- _Problem requirements_:
Write the entries below out again in full. Match every character.
-- Opening Marker --
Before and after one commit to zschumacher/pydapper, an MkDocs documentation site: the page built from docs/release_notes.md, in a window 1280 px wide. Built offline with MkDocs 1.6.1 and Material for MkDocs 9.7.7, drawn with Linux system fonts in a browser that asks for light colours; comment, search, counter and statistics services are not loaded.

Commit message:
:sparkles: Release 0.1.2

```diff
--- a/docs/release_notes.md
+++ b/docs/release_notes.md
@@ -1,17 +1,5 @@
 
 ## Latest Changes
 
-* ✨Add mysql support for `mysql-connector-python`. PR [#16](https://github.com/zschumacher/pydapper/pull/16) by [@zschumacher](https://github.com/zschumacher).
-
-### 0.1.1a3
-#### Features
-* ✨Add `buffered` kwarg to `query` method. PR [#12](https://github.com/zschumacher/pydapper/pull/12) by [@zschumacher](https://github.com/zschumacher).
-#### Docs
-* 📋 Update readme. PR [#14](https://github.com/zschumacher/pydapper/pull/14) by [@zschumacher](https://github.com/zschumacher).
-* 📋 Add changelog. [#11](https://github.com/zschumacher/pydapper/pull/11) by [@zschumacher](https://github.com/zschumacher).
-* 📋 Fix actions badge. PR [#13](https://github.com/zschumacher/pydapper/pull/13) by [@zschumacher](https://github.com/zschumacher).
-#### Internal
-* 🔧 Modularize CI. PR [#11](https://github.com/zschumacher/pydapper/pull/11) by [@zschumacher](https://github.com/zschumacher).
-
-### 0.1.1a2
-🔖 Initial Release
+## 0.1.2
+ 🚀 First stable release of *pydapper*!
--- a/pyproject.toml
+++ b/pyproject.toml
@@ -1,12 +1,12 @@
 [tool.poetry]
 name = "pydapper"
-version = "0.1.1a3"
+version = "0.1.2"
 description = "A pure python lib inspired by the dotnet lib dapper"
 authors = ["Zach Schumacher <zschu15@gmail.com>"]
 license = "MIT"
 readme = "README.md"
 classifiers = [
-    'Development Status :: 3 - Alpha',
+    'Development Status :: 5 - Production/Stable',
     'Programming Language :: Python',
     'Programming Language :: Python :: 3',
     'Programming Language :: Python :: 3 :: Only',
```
-- Closing Marker --
- _Problem solution_:
Before and after one commit to zschumacher/pydapper, an MkDocs documentation site: the page built from docs/release_notes.md, in a window 1280 px wide. Built offline with MkDocs 1.6.1 and Material for MkDocs 9.7.7, drawn with Linux system fonts in a browser that asks for light colours; comment, search, counter and statistics services are not loaded.

Commit message:
:sparkles: Release 0.1.2

```diff
--- a/docs/release_notes.md
+++ b/docs/release_notes.md
@@ -1,17 +1,5 @@
 
 ## Latest Changes
 
-* ✨Add mysql support for `mysql-connector-python`. PR [#16](https://github.com/zschumacher/pydapper/pull/16) by [@zschumacher](https://github.com/zschumacher).
-
-### 0.1.1a3
-#### Features
-* ✨Add `buffered` kwarg to `query` method. PR [#12](https://github.com/zschumacher/pydapper/pull/12) by [@zschumacher](https://github.com/zschumacher).
-#### Docs
-* 📋 Update readme. PR [#14](https://github.com/zschumacher/pydapper/pull/14) by [@zschumacher](https://github.com/zschumacher).
-* 📋 Add changelog. [#11](https://github.com/zschumacher/pydapper/pull/11) by [@zschumacher](https://github.com/zschumacher).
-* 📋 Fix actions badge. PR [#13](https://github.com/zschumacher/pydapper/pull/13) by [@zschumacher](https://github.com/zschumacher).
-#### Internal
-* 🔧 Modularize CI. PR [#11](https://github.com/zschumacher/pydapper/pull/11) by [@zschumacher](https://github.com/zschumacher).
-
-### 0.1.1a2
-🔖 Initial Release
+## 0.1.2
+ 🚀 First stable release of *pydapper*!
--- a/pyproject.toml
+++ b/pyproject.toml
@@ -1,12 +1,12 @@
 [tool.poetry]
 name = "pydapper"
-version = "0.1.1a3"
+version = "0.1.2"
 description = "A pure python lib inspired by the dotnet lib dapper"
 authors = ["Zach Schumacher <zschu15@gmail.com>"]
 license = "MIT"
 readme = "README.md"
 classifiers = [
-    'Development Status :: 3 - Alpha',
+    'Development Status :: 5 - Production/Stable',
     'Programming Language :: Python',
     'Programming Language :: Python :: 3',
     'Programming Language :: Python :: 3 :: Only',
```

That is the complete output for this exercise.